So you've got a shiny new Vista install on your desktop, and you're happily installing all of your favorite programs. One of them requires a reboot, and begrudgingly you comply. On startup you get an error message reading "BOOTMGR is missing. Press Ctrl+Alt+Del to restart." That could be a problem.
As near as I've been able to figure out, Vista gets confused when installed while you have a SATA drive and an IDE drive plugged in and powered on. In my case, I had one of each, and was installing to the SATA drive. The IDE drive was already formatted as NTFS (not sure whether that matters, but it might). So when I installed Vista, it put the Windows files on the SATA drive, but somehow decided to put the boot files on the IDE drive. It worked like this for a couple of reboots, but then stopped working, giving me the mentioned error.
Vista repair to the rescue, right? Reportedly it works quite well for some things, but not this case I guess. I tried the auto repair function that specifically looks for startup problems, but it couldn't find any. There is a command line option though, so in I dove...
The idea is that some files are placed on the wrong hard drive and they need to be on the other one. It just so happened that the command line I got though the repair interface gave me C:\ as the drive that had the boot files (incorrectly), and the D:\ as the main (SATA) drive that I wanted the files on. To find out which is which in your case, just use the following commands (all quotes in this post are NOT part of the command, and the commands are NOT case sensitive):
- "c:" to switch to the C drive.
- "dir /a" to view all the files. The "/a" switch is to show the hidden ones (the files you are looking for, listed below, are hidden).
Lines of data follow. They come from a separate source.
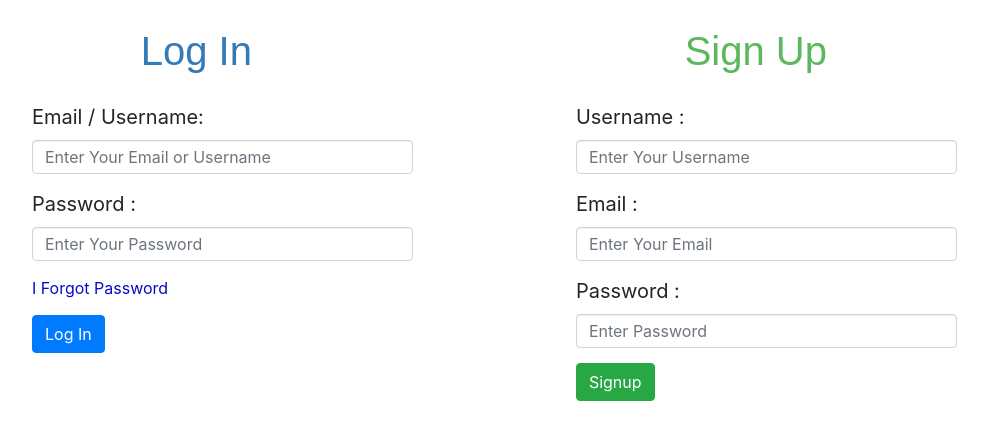
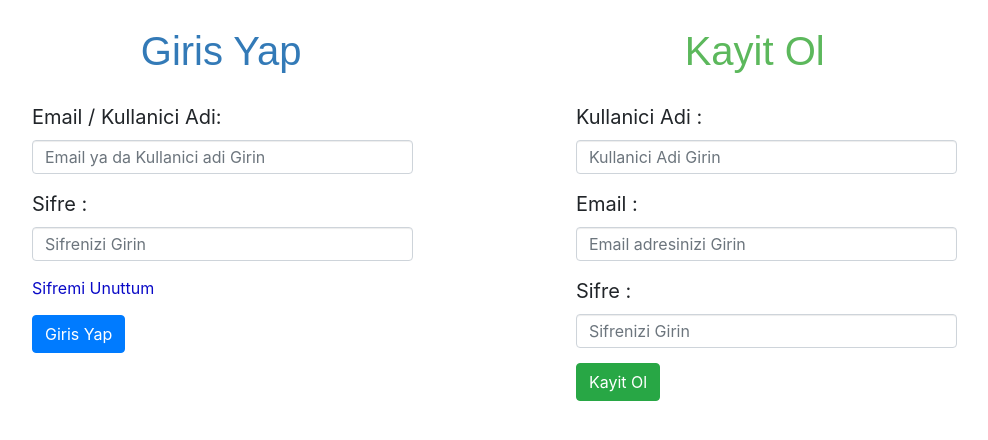
Before and after one commit to eaarda/Kutuphane-Otomasyon, a Flask app: page / in a window 1280 px wide. Shown: the top 440 px of the page, without its empty margins (53-1041 px from the left). Run offline with Flask 2, Linux system fonts and the light colour scheme; some libraries are stand-ins or nearby versions.

Commit message:
css duzeltme

```diff
--- a/templates/index.html
+++ b/templates/index.html
@@ -16,44 +16,44 @@
 
             <form class="form-login margin-right" method="POST">
                 <h1>
-                    <span class="selected" data-class="login"> Log In </span>
+                    <span class="selected" data-class="login"> Giris Yap </span>
                 </h1>
                 <div class="input-container">
-                    <label> Email / Username: </label>
-                    <input class="form-control" type="email" name="email" placeholder="Enter Your Email or Username">
+                    <label> Email / Kullanici Adi: </label>
+                    <input class="form-control" type="email" name="email" placeholder="Email ya da Kullanici adi Girin">
                 </div>
                 <div class="input-container">
-                    <label> Password : </label>
-                    <input class="form-control" type="password" name="password" autocomplete="password" placeholder="Enter Your Password">
+                    <label> Sifre : </label>
+                    <input class="form-control" type="password" name="password" autocomplete="password" placeholder="Sifrenizi Girin">
                 </div>
                 <div class="input-container">
-                    <a href=""> I Forgot Password </a>
+                    <a href=""> Sifremi Unuttum </a>
                 </div>
                 <div class="input-container">
-                    <input class="btn btn-primary" name="login" type="submit" value="Log In">
+                    <input class="btn btn-primary" name="login" type="submit" value="Giris Yap">
                 </div>
             </form>
 
             <form action="/add" class="form-signup" onsubmit="return Validate()" name="form_signup" method="POST">
                 <h1>
-                    <span class="selected" data-class="signup"> Sign Up </span>
+                    <span class="selected" data-class="signup"> Kayit Ol </span>
                 </h1>
                 <div class="input-container">
-                    <label> Username : </label>
-                    <input class="form-control" type="text" id="username" name="username" autocomplete="off" placeholder="Enter Your Username">
+                    <label> Kullanici Adi : </label>
+                    <input class="form-control" type="text" id="username" name="username" autocomplete="off" placeholder="Kullanici Adi Girin">
                     <div id="username_error" class="value_error"></div>
                 </div>
                 <div class="input-container">
                     <label> Email : </label>
-                    <input class="form-control" type="email" name="email" placeholder="Enter Your Email ">
+                    <input class="form-control" type="email" name="email" placeholder="Email adresinizi Girin ">
                     <div id="email_error" class="value_error"></div>
                 </div>
                 <div class="input-container">
-                    <label> Password : </label>
-                    <input class="form-control" type="password" name="password" autocomplete="password" placeholder="Enter Password">
+                    <label> Sifre : </label>
+                    <input class="form-control" type="password" name="password" autocomplete="password" placeholder="Sifrenizi Girin">
                 </div>
 
-                <input class="btn btn-success" name="signup" type="submit" value="Signup">
+                <input class="btn btn-success" name="signup" type="submit" value="Kayit Ol">
             </form>
         </div>
     </div>
```
Also changed, not shown: data.db.
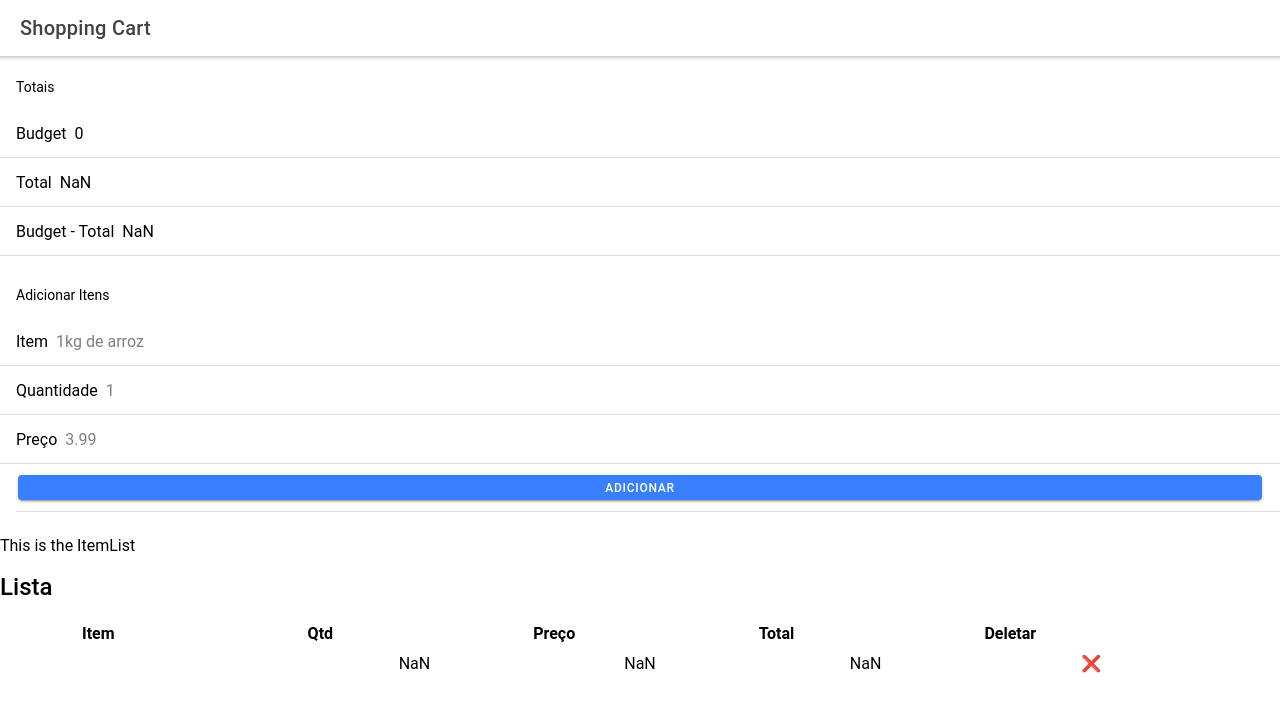
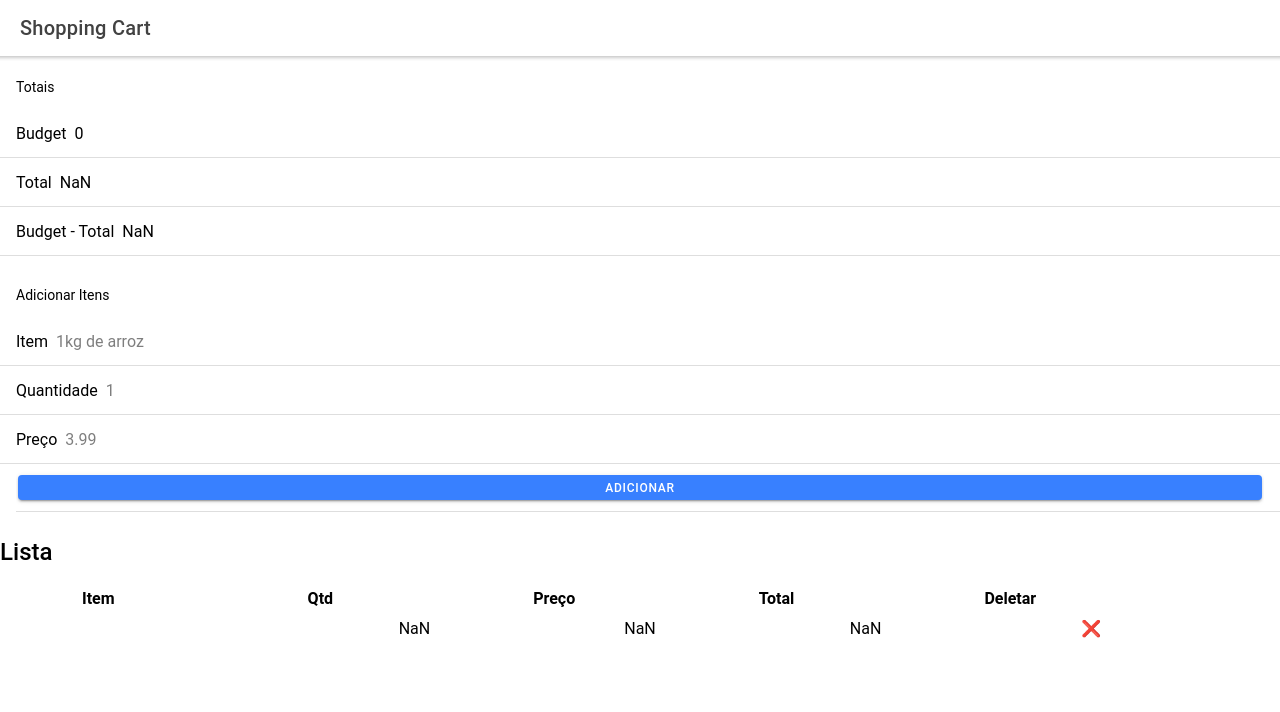
Before and after one commit to Jefferson227/shopping-cart, a React (Create React App) app: page /home in a window 1280 px wide. Both pictures are taken after a click on the element "ADICIONAR". Shown: the top 712 px of the page. Built offline with nearby package versions, Linux system fonts and the light colour scheme.

Commit message:
Move ItemList to a separate component

```diff
--- a/src/components/ItemList/ItemList.tsx
+++ b/src/components/ItemList/ItemList.tsx
@@ -1,7 +1,47 @@
-interface ItemListProps {}
+import { IonContent, IonGrid, IonRow, IonCol } from '@ionic/react';
+import { Item } from '../../interfaces/Item';
 
-const ItemList: React.FC<ItemListProps> = () => {
-  return <p>This is the ItemList</p>;
+interface ItemListProps {
+  items: Array<Item>;
+  deleteItem: (itemId: string) => void;
+}
+
+const ItemList: React.FC<ItemListProps> = ({ items, deleteItem }) => {
+  return (
+    <IonContent>
+      <h2>Lista</h2>
+
+      <IonGrid fixed={true} style={{ border: '1px solid #ffffff' }}>
+        <IonRow style={{ fontWeight: 'bold' }}>
+          <IonCol style={{ border: '1px solid #ffffff' }}>Item</IonCol>
+          <IonCol style={{ border: '1px solid #ffffff' }}>Qtd</IonCol>
+          <IonCol style={{ border: '1px solid #ffffff' }}>Preço</IonCol>
+          <IonCol style={{ border: '1px solid #ffffff' }}>Total</IonCol>
+          <IonCol style={{ border: '1px solid #ffffff' }}>Deletar</IonCol>
+        </IonRow>
+
+        {items.map((item, index) => (
+          <IonRow key={index}>
+            <IonCol>{item.name}</IonCol>
+            <IonCol style={{ textAlign: 'center' }}>
+              {parseInt(item.quantity ?? '0')}
+            </IonCol>
+            <IonCol style={{ textAlign: 'center' }}>
+              {parseFloat(item.price ?? '0').toFixed(2)}
+            </IonCol>
+            <IonCol style={{ textAlign: 'center' }}>
+              {(
+                parseFloat(item.quantity ?? '0') * parseFloat(item.price ?? '0')
+              ).toFixed(2)}
+            </IonCol>
+            <IonCol style={{ textAlign: 'center' }}>
+              <div onClick={() => deleteItem(item.id)}>&#10060;</div>
+            </IonCol>
+          </IonRow>
+        ))}
+      </IonGrid>
+    </IonContent>
+  );
 };
 
 export default ItemList;
--- a/src/components/ShoppingCart/ShoppingCart.tsx
+++ b/src/components/ShoppingCart/ShoppingCart.tsx
@@ -13,13 +13,7 @@ import {
 import { useRef, useState, useEffect } from 'react';
 import { v4 as uuid } from 'uuid';
 import ItemList from '../ItemList/ItemList';
-
-interface Item {
-  id: string;
-  name?: string;
-  price?: string;
-  quantity: string;
-}
+import { Item } from '../../interfaces/Item';
 
 const ShoppingCart = () => {
   const [budget, setBudget] = useState(0);
@@ -154,41 +148,7 @@ const ShoppingCart = () => {
         </IonItem>
       </IonList>
 
-      <IonContent>
-        <ItemList />
-        <h2>Lista</h2>
-
-        <IonGrid fixed={true} style={{ border: '1px solid #ffffff' }}>
-          <IonRow style={{ fontWeight: 'bold' }}>
-            <IonCol style={{ border: '1px solid #ffffff' }}>Item</IonCol>
-            <IonCol style={{ border: '1px solid #ffffff' }}>Qtd</IonCol>
-            <IonCol style={{ border: '1px solid #ffffff' }}>Preço</IonCol>
-            <IonCol style={{ border: '1px solid #ffffff' }}>Total</IonCol>
-            <IonCol style={{ border: '1px solid #ffffff' }}>Deletar</IonCol>
-          </IonRow>
-
-          {items.map((item, index) => (
-            <IonRow key={index}>
-              <IonCol>{item.name}</IonCol>
-              <IonCol style={{ textAlign: 'center' }}>
-                {parseInt(item.quantity ?? '0')}
-              </IonCol>
-              <IonCol style={{ textAlign: 'center' }}>
-                {parseFloat(item.price ?? '0').toFixed(2)}
-              </IonCol>
-              <IonCol style={{ textAlign: 'center' }}>
-                {(
-                  parseFloat(item.quantity ?? '0') *
-                  parseFloat(item.price ?? '0')
-                ).toFixed(2)}
-              </IonCol>
-              <IonCol style={{ textAlign: 'center' }}>
-                <div onClick={() => deleteItem(item.id)}>&#10060;</div>
-              </IonCol>
-            </IonRow>
-          ))}
-        </IonGrid>
-      </IonContent>
+      <ItemList items={items} deleteItem={deleteItem} />
     </>
   );
 };
--- /dev/null
+++ b/src/interfaces/Item.tsx
@@ -0,0 +1,6 @@
+export interface Item {
+  id: string;
+  name?: string;
+  price?: string;
+  quantity: string;
+}
```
- "d:" to switch to the D drive.
- "dir /a" to view all the files there.
Basically what you are looking for is the drive that has a BOOT folder with files in it, and also a file named BOOTMGR (not in the BOOT folder). And you want to identify the drive that has the "WINDOWS" folder in it, as that is where you are going to copy those files.
As far as copying the files, just use the following commands:
- "c:" to switch to the C drive, or wherever you determined the boot files to be.
- "xcopy /h bootmgr d:" to copy the BOOTMGR file to the D drive, or whichever drive you need to copy them too. The "/h" switch makes sure that it sees hidden files.
- "robocopy c:\boot d:\boot /mir" to copy the entire BOOT folder from the C drive to the D drive, again switching the drive letters as you deem necessary. The "/mir" switch mirrors the entire directory structure, and is necessary because the BOOT folder contains some other folders with files.
That should do it, provided you just saw a bunch of files and copy commands scrolling by. Just to be sure though, you should test to make sure this problem isn't going to rear its ugly head in the future. What I'm thinking of is that maybe the files didn't get copied right and it is finding some weird way to use the files that are still on the wrong drive. So I would recommend unplugging all the cables for the non-OS drive and making sure that you are able to boot Vista completely and that everything is in order. Then you can plug that drive back in safe in the knowledge that it is not using the files on that drive and you can remove it in the future without repurcussions.
(Note: Lots of information was derived from this Lifehacker post's comments, although my circumstances were a bit different and so my instructions are modified (mainly because those instructions copy the entire drive contents over, and I had data on the second drive that wouldn't fit on the OS drive). Also, some thanks goes out to this post over at Scott Hanselman's blog.)